What the task asks: The required output is a single number: how many lines of the material contain the string "flex".

BEGIN

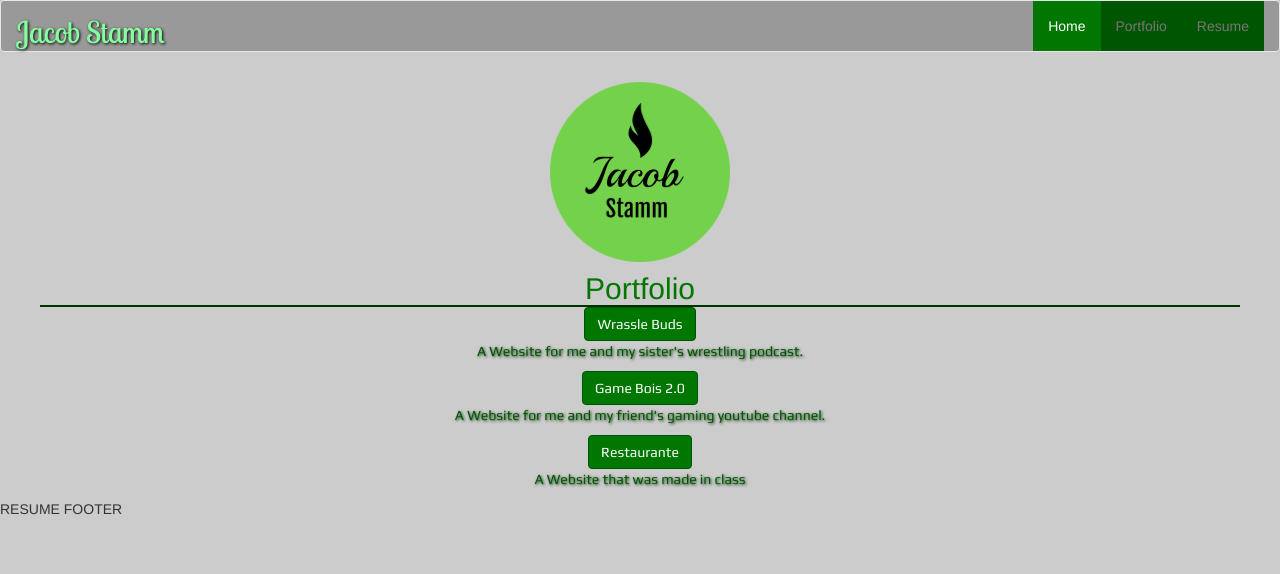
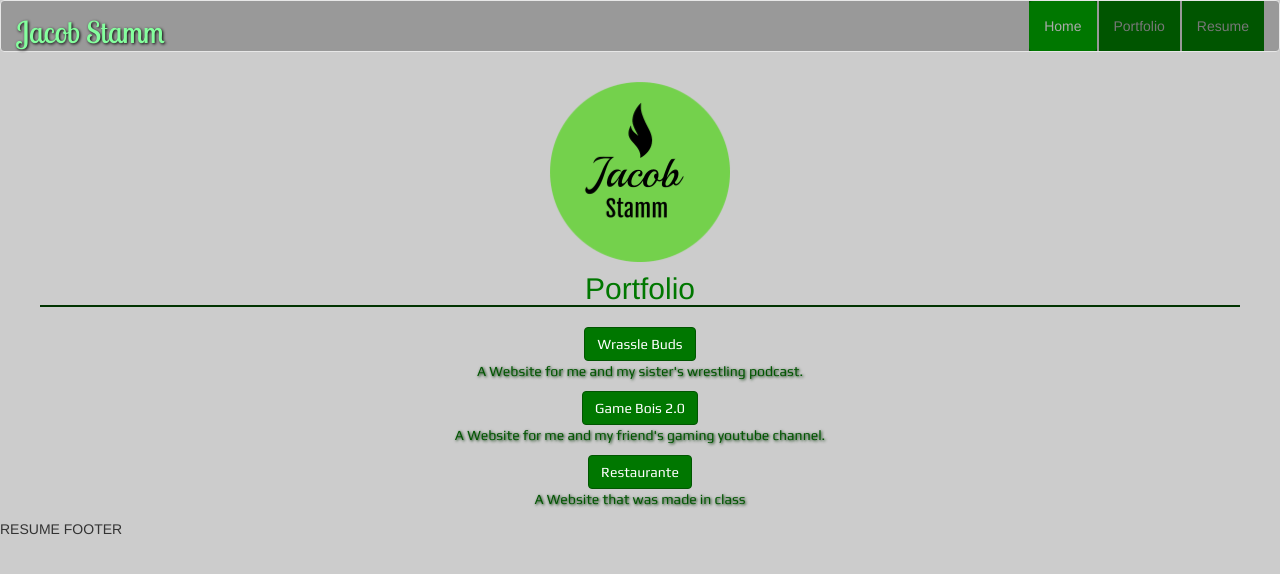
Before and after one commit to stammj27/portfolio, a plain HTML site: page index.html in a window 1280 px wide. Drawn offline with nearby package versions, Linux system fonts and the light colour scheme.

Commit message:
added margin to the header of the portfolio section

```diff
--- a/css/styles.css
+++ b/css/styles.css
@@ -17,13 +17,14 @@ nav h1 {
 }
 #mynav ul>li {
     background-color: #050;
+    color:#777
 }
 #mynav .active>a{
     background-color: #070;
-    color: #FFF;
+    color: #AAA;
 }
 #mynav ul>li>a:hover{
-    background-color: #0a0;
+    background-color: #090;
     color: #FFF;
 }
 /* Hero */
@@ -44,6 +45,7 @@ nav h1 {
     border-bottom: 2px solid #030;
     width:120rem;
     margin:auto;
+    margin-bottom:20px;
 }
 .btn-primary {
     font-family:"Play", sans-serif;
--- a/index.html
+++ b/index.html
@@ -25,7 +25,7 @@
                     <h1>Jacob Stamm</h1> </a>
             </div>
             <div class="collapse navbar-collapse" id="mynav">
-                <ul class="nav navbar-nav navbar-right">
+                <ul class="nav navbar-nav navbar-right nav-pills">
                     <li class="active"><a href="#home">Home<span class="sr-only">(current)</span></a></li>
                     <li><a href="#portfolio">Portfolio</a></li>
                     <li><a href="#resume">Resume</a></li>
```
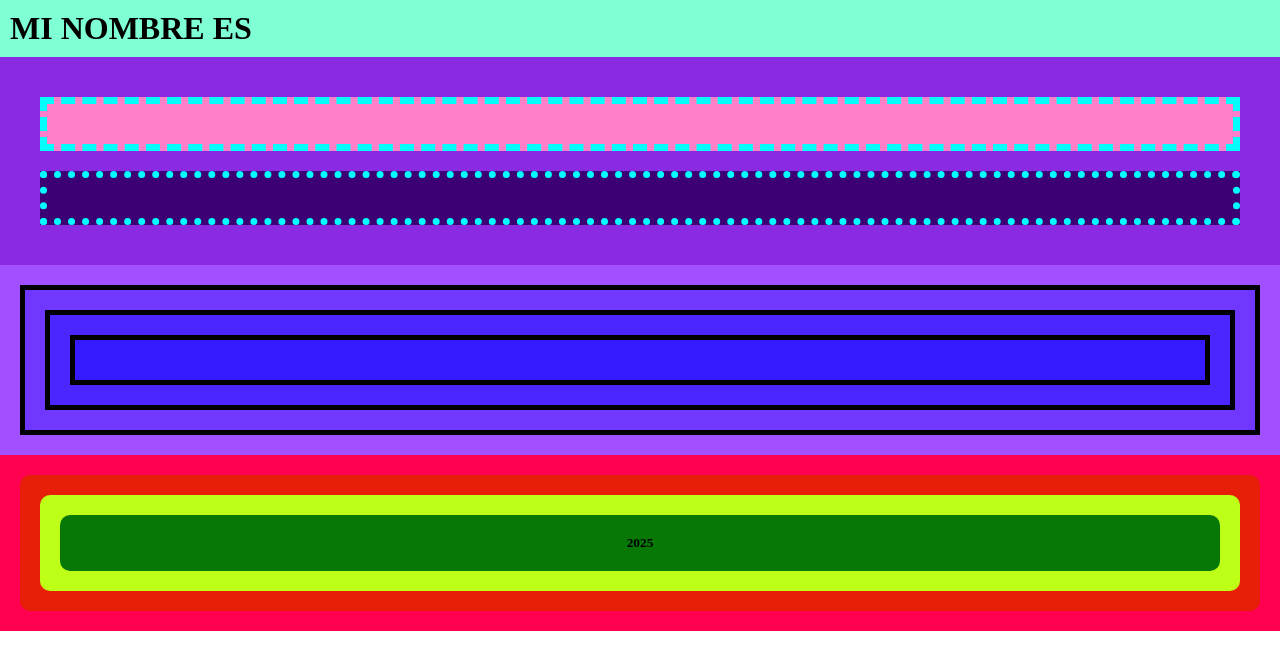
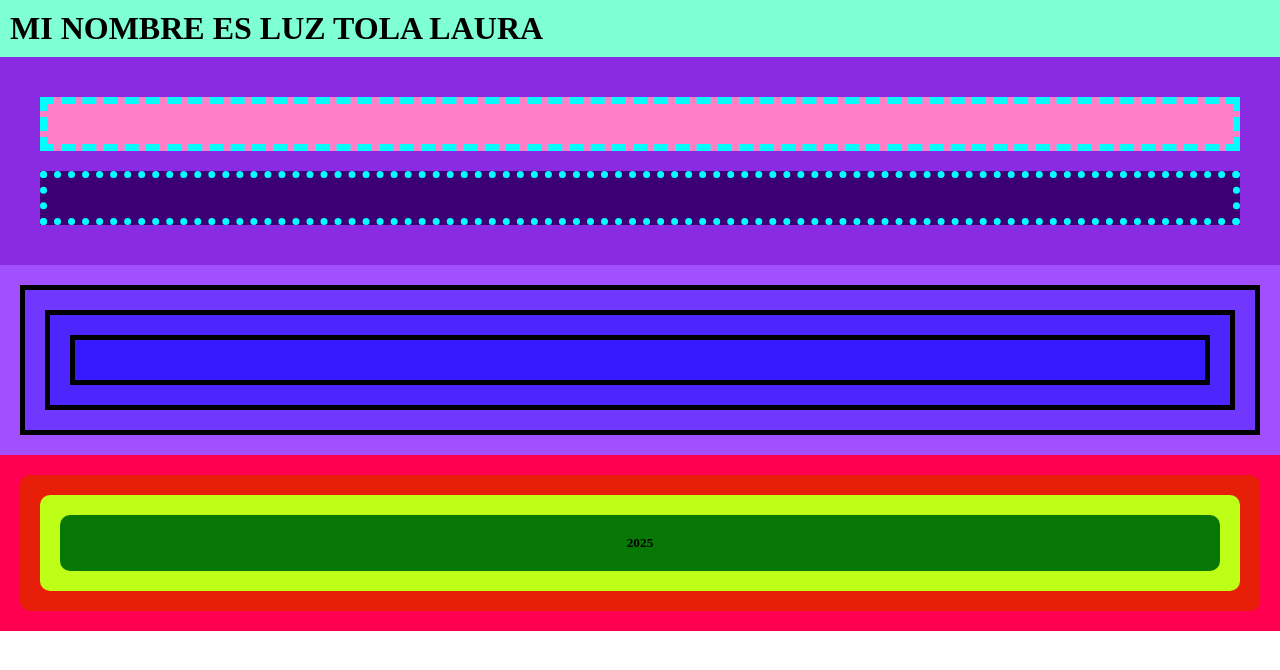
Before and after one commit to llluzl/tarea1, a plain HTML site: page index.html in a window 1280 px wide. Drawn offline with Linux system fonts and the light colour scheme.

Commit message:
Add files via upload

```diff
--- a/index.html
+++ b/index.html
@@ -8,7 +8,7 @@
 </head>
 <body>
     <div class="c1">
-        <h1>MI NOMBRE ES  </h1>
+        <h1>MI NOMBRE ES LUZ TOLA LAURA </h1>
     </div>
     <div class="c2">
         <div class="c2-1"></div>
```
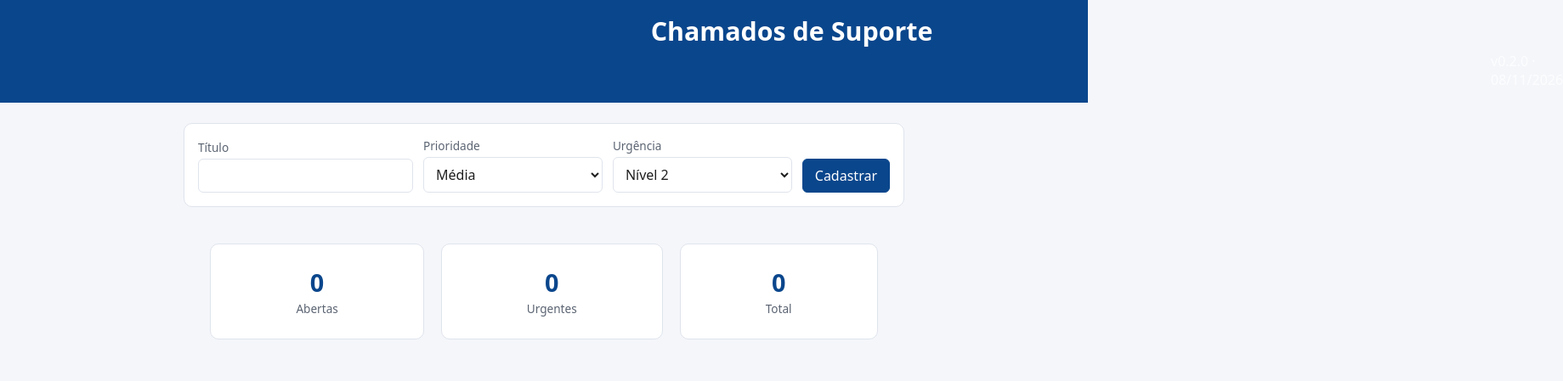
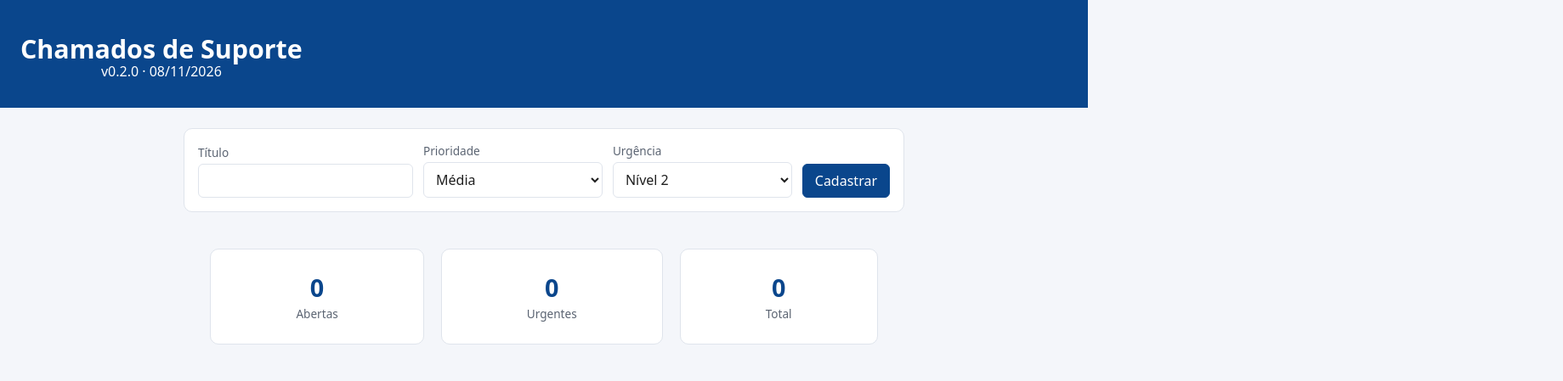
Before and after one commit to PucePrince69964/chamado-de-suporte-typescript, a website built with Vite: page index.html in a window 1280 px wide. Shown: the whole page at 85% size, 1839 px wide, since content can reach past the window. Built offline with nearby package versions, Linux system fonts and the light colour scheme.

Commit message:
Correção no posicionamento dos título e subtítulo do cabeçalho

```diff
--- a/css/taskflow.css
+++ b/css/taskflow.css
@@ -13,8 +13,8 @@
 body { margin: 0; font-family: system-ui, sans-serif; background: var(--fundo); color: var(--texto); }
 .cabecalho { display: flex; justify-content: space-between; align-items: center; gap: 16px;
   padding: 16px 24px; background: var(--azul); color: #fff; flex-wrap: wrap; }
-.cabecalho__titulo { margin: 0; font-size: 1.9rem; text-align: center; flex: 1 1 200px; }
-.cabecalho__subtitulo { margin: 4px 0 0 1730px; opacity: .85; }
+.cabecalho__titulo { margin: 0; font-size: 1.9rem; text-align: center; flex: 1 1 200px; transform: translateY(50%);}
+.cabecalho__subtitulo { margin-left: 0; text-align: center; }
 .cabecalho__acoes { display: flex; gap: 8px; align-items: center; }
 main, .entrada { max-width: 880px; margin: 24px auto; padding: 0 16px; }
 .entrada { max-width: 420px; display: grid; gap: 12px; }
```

END

Written reply: 5